able to move quickly and easily
quick, smart, and clever
If I were to write a blog post on each of the useful pieces of information in Smarter Faster Better: The Secrets of Being Productive in Life and Business, the new book by Charles Duhigg, well… that might take a while.
One of his gifts is that he is a great explainer. And also a great story teller. And both of those gifts make for some great reading.
So, here’s a piece of his insight.
I have read some about “Agile,” and know that “agile” is big. Bob Morris recently interviewed authors Ellen Auster and Lisa Hillenbrand, authors of the book Stragility: Excelling at Strategic Changes, a book that builds on this “agile” approach. (Read Bob’s blog post here).

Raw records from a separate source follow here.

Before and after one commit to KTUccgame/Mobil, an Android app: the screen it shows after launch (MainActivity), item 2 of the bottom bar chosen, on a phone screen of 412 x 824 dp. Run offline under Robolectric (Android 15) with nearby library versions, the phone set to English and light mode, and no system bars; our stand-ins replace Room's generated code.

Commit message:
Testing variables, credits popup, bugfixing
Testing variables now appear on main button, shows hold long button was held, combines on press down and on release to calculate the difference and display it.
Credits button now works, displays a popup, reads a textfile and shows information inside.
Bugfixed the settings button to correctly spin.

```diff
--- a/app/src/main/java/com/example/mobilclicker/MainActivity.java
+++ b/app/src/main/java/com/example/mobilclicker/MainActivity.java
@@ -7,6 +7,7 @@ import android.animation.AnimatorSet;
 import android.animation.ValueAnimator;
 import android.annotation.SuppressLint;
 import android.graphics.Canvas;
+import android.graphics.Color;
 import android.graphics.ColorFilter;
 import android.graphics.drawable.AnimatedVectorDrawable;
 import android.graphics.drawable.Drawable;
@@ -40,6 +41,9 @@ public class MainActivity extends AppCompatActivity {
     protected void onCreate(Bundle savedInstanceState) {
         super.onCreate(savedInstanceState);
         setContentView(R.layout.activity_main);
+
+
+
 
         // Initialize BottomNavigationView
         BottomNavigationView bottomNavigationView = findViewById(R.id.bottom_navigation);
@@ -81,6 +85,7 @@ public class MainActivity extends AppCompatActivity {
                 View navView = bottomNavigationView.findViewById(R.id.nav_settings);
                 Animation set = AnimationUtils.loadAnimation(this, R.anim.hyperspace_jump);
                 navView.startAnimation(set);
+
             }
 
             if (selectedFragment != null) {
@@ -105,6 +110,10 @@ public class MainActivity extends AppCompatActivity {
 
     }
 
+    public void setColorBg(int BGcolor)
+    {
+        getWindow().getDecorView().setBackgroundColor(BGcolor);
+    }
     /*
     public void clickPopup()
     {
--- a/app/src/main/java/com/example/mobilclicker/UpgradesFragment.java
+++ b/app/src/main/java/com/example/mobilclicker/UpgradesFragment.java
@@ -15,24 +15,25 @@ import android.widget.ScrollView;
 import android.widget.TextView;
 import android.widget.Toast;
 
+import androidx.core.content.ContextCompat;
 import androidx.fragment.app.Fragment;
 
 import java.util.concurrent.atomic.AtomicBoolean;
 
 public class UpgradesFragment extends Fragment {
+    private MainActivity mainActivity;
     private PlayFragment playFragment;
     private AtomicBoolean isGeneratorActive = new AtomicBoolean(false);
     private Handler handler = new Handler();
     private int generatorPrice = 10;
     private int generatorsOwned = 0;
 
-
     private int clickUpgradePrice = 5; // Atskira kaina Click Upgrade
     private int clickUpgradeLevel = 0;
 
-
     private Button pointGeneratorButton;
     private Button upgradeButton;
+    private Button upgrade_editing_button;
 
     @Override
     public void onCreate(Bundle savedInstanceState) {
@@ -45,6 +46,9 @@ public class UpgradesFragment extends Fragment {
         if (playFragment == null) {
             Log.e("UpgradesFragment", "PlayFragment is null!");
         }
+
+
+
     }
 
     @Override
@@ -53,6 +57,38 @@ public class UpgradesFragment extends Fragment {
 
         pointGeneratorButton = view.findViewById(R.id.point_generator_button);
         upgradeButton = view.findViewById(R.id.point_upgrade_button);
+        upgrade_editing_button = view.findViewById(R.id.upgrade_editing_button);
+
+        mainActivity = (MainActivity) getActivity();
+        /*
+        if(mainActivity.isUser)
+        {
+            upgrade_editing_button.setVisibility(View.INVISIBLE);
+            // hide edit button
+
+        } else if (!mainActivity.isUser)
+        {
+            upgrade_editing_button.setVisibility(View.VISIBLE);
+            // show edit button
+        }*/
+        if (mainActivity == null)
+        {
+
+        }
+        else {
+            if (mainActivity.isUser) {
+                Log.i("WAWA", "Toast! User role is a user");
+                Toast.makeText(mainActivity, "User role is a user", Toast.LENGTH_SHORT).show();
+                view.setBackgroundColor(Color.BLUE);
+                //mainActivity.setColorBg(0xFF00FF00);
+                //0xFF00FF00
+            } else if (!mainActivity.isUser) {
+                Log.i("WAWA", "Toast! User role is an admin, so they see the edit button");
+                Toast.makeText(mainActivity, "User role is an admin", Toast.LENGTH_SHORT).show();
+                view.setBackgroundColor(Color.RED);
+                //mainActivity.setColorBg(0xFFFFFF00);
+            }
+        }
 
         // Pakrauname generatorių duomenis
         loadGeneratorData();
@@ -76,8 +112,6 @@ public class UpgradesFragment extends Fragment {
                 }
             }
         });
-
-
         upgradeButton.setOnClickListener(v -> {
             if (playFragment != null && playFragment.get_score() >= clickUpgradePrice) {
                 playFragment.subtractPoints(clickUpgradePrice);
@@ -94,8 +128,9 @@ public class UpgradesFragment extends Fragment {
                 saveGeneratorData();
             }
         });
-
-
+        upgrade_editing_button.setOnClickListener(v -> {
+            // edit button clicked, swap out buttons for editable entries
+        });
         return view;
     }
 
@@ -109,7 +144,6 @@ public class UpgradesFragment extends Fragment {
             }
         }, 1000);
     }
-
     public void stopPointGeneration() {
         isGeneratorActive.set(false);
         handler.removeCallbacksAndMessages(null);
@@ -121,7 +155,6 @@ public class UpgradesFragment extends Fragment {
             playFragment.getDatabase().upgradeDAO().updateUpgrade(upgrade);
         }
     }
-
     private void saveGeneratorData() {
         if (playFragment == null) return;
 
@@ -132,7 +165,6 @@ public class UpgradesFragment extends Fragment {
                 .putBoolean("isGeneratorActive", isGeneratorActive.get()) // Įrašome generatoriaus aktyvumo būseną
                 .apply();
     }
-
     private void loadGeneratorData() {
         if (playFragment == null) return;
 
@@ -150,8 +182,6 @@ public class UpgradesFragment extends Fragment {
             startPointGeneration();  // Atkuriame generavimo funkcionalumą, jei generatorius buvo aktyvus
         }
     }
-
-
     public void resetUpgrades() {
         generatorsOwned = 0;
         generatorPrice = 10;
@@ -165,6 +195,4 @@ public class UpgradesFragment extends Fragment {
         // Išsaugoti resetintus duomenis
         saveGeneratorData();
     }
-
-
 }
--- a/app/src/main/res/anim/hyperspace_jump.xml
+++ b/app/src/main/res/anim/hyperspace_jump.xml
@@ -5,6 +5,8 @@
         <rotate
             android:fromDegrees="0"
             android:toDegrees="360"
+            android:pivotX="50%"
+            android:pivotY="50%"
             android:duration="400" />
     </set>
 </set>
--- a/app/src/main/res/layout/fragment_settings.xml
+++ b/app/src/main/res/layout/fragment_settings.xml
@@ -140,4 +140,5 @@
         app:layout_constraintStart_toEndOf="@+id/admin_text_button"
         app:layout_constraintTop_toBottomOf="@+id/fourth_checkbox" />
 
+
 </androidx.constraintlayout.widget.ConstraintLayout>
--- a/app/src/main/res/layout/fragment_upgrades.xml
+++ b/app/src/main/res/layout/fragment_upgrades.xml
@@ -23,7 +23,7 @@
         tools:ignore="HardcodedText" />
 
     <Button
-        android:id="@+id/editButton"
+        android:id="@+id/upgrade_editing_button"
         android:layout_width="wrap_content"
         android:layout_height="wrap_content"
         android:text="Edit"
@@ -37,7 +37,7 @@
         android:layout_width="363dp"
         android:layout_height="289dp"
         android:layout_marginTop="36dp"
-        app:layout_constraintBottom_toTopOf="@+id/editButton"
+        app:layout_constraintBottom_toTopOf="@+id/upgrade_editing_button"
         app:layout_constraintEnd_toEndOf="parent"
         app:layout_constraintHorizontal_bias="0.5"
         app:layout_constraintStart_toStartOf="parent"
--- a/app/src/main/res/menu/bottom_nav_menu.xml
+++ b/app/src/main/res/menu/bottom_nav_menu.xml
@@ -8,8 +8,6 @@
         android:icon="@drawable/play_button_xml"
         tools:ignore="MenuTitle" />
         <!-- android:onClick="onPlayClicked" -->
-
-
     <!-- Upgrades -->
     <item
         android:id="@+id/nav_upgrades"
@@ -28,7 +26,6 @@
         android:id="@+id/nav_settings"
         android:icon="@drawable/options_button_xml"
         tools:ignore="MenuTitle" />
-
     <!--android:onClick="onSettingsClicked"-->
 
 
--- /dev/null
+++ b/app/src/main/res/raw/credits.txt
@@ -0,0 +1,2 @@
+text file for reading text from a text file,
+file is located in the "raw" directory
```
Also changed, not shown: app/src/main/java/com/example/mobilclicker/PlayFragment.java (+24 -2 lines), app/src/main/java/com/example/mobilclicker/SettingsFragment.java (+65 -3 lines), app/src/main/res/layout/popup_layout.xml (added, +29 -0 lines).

So, what is “Agile?” Here’s Mr. Duhigg’s short and clear summary of the Agile approach from his book:
In 2001, a group of computer programmers had gathered to write a set of principles, called the “Manifesto for Agile Software Development.” …The Agile methodology, as it came to be known, emphasized collaboration, frequent testing, rapid iteration, and pushing decision making to whoever was closest to a problem. It quickly revolutionized software development and now is the standard methodology among many tech firms.
Notice the elements:
- collaboration is central to the process
- frequent testing with rapid iteration
- and decision making is made by the person closest to the problem
But it is the simple dictionary definition that gives the “why” — agile means “able to move quickly and easily .” That is certainly the need in today’s business environment.
Like so many other business ideas, I have much to learn. I’ll have to read more about the ascendancy and use of “agile.” But it certainly sounds like Agile is here to stay.